((

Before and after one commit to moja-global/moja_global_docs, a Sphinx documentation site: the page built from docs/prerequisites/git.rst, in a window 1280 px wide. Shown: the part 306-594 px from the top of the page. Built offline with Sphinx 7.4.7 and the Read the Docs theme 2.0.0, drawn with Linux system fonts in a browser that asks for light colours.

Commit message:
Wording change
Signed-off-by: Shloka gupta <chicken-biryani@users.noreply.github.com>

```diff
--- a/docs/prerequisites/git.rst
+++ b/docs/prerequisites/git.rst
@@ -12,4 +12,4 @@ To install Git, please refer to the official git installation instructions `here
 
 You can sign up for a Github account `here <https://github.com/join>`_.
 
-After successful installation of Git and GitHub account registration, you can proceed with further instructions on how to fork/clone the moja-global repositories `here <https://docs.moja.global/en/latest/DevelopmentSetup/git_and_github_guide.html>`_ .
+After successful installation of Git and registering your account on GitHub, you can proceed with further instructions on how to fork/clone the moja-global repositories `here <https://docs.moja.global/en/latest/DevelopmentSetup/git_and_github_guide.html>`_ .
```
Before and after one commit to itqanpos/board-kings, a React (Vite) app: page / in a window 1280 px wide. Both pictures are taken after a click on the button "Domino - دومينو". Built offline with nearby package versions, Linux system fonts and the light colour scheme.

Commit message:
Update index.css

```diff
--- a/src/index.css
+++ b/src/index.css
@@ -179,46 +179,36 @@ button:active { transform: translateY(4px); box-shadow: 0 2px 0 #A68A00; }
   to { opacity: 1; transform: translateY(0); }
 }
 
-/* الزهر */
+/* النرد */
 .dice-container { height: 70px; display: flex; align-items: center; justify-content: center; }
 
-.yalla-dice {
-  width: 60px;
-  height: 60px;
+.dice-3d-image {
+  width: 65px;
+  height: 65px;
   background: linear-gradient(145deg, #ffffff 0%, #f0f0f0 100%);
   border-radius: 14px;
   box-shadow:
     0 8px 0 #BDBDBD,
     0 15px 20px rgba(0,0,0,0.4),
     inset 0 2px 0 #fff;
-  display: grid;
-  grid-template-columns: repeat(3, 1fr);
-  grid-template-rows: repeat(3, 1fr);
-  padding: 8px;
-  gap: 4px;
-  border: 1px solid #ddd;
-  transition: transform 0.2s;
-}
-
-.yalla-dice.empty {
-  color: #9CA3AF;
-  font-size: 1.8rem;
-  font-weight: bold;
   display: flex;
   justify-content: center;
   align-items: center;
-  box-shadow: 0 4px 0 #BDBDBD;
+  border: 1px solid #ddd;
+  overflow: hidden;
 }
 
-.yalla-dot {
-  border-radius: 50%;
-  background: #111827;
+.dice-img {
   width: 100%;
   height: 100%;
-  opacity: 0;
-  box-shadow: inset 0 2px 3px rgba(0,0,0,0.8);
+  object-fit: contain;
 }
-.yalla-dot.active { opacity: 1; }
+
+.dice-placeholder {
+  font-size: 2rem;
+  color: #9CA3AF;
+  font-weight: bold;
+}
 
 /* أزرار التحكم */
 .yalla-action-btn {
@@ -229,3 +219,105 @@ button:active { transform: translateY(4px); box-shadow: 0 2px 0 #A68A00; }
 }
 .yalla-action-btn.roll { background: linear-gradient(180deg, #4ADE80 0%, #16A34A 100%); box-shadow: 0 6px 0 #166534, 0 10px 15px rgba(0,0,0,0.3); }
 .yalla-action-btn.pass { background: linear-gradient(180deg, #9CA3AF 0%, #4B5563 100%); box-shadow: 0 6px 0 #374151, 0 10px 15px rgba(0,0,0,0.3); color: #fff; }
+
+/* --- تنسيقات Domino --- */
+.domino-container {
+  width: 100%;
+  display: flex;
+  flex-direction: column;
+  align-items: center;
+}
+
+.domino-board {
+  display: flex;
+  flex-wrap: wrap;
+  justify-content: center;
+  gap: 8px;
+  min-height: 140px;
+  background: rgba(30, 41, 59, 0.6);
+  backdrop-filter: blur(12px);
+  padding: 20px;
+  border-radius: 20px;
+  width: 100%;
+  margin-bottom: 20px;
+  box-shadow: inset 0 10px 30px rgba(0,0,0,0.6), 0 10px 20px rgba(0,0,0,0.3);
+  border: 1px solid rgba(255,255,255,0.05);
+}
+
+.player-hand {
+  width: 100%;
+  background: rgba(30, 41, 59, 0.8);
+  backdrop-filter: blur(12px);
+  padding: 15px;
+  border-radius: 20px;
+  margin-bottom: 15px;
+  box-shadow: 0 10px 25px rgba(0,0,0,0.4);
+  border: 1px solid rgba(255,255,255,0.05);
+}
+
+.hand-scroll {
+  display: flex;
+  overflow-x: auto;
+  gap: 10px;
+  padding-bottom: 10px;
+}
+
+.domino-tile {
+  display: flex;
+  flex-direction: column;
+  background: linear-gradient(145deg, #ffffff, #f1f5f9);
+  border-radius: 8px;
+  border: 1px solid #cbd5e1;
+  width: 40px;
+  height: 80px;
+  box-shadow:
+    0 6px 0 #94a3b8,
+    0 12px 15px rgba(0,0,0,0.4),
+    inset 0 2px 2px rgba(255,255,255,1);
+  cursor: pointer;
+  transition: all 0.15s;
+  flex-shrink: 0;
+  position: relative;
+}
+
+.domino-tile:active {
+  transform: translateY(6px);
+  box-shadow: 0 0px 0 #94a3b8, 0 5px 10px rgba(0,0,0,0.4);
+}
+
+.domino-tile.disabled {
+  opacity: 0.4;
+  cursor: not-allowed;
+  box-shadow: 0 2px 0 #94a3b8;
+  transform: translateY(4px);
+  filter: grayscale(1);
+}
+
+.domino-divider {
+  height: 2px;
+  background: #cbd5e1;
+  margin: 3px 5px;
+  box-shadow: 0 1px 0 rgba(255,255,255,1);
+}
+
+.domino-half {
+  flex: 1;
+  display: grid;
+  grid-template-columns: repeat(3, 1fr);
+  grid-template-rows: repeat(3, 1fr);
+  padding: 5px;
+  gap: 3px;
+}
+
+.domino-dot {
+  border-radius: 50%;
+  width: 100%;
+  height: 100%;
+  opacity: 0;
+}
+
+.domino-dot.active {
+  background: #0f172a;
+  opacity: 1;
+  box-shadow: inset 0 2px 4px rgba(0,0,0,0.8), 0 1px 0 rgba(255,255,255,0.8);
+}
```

))

Filter the entries above down to the lines that contain "opacity".

● Result of this exercise:
   to { opacity: 1; transform: translateY(0); }
-  opacity: 0;
-.yalla-dot.active { opacity: 1; }
+  opacity: 0.4;
+  opacity: 0;
+  opacity: 1;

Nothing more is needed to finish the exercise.